┌─ RECORD SET

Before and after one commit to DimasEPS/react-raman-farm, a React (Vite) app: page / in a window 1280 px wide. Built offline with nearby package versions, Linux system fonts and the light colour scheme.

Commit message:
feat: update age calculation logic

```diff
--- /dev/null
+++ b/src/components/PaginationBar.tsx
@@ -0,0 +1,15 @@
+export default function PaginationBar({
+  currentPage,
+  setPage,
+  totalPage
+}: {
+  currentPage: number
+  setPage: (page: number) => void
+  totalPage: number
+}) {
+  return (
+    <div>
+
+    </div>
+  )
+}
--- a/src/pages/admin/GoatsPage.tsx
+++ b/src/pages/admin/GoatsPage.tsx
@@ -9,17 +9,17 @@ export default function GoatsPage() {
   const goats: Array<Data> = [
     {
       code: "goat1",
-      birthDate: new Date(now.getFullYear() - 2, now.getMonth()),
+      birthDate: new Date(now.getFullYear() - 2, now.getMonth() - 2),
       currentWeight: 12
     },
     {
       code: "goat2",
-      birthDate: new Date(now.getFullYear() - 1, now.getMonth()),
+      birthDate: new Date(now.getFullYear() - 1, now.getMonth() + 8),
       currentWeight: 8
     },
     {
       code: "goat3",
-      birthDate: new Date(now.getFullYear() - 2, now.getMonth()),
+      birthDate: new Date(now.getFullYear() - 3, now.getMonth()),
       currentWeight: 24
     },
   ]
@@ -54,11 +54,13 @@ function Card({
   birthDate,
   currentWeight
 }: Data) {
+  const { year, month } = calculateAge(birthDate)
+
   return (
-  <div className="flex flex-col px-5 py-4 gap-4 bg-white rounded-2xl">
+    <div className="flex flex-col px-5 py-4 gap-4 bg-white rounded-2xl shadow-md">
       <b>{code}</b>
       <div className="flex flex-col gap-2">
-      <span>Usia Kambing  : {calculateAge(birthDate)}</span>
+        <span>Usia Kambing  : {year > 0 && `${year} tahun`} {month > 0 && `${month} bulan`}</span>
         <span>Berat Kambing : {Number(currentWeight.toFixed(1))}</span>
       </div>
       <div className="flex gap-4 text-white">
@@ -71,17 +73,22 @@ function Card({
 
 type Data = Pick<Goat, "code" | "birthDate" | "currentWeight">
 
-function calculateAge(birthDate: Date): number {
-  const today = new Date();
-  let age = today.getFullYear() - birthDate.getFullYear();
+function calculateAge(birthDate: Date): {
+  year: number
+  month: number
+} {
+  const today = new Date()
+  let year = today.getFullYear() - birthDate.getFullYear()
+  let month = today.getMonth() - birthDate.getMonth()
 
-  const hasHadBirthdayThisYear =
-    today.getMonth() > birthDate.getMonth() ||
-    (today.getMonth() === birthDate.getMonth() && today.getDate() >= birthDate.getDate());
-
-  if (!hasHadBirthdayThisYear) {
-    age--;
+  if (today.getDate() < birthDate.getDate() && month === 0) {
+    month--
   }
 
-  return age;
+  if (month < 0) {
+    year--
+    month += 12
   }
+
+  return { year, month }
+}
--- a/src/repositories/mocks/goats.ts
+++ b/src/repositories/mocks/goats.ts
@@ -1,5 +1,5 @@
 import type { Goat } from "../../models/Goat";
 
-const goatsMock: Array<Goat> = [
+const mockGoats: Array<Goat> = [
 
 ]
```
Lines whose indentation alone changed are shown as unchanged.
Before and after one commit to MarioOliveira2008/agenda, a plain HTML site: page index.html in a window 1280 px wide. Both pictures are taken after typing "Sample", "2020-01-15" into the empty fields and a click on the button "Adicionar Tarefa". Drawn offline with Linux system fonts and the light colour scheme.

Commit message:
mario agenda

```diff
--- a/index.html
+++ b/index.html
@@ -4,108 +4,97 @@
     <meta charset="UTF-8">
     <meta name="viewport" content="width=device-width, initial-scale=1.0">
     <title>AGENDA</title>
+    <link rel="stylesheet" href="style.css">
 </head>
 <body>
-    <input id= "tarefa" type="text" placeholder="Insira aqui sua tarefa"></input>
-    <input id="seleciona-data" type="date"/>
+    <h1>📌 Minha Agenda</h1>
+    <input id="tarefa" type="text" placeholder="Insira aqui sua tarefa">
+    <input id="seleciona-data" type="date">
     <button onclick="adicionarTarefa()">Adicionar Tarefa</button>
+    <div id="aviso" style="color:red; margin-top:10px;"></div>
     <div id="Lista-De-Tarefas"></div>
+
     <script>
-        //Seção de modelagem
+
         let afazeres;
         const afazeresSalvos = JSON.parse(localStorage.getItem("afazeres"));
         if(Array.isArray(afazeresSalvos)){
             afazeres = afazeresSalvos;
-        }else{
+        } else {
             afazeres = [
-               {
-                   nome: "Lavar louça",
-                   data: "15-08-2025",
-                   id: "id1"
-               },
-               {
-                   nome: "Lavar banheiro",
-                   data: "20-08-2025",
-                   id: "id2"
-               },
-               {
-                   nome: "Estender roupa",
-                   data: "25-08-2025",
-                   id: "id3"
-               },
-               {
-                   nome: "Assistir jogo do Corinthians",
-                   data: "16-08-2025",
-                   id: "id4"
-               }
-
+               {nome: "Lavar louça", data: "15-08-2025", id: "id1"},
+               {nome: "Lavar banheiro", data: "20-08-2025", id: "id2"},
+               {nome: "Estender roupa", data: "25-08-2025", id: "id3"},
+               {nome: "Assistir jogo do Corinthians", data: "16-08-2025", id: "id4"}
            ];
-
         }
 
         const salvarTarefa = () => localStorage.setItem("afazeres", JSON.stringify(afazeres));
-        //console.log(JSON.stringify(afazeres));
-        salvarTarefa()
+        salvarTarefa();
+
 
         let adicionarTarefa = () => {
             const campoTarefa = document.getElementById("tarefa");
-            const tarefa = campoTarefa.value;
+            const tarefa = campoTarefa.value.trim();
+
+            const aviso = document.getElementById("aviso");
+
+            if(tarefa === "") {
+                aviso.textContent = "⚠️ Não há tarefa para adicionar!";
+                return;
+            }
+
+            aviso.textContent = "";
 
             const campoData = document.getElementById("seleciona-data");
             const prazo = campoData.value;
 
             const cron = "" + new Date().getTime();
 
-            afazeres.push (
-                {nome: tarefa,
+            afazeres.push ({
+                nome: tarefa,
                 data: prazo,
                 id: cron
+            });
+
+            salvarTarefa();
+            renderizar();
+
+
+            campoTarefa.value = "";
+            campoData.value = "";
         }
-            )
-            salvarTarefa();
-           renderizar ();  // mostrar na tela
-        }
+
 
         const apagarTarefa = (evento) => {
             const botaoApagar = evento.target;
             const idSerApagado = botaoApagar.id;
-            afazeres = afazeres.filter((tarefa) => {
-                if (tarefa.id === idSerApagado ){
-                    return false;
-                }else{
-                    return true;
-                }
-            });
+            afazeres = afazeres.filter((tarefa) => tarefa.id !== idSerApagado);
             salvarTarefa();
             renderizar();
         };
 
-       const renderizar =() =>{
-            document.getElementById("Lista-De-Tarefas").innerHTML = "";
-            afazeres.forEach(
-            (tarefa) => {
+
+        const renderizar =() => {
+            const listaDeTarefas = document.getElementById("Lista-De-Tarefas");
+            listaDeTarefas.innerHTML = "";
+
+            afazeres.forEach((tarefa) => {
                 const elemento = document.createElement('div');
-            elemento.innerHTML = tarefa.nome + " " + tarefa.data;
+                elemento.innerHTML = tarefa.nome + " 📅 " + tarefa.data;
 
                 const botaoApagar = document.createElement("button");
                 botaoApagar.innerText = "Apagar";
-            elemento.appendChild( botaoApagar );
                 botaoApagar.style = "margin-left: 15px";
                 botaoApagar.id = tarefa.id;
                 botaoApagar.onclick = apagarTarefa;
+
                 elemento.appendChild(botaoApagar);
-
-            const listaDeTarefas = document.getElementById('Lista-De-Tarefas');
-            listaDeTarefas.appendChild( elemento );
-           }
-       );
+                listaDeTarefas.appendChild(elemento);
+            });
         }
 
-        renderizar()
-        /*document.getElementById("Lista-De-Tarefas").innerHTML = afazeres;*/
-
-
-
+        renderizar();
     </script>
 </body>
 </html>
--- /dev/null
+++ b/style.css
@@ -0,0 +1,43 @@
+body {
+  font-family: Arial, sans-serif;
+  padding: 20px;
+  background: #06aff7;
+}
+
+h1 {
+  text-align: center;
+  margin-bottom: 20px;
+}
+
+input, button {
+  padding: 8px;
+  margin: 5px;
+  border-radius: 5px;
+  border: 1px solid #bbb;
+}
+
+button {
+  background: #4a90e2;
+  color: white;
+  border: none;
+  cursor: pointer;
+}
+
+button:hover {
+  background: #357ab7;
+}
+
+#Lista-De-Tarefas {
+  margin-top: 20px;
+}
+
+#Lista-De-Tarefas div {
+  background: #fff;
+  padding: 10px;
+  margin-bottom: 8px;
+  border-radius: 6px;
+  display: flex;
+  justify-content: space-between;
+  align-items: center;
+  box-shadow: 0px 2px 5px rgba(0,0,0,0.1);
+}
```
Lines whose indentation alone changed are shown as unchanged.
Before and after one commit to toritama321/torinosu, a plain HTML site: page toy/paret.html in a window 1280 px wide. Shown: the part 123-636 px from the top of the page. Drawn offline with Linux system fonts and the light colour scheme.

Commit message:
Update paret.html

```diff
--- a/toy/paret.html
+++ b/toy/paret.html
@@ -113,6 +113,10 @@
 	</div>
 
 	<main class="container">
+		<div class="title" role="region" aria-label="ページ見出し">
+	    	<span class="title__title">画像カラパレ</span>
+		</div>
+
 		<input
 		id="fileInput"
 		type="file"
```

└─

- **TASK DESCRIPTION**: Go through the data line by line and say how many lines contain "campoData". Give the number alone.

- **WORKED SOLUTION**: 3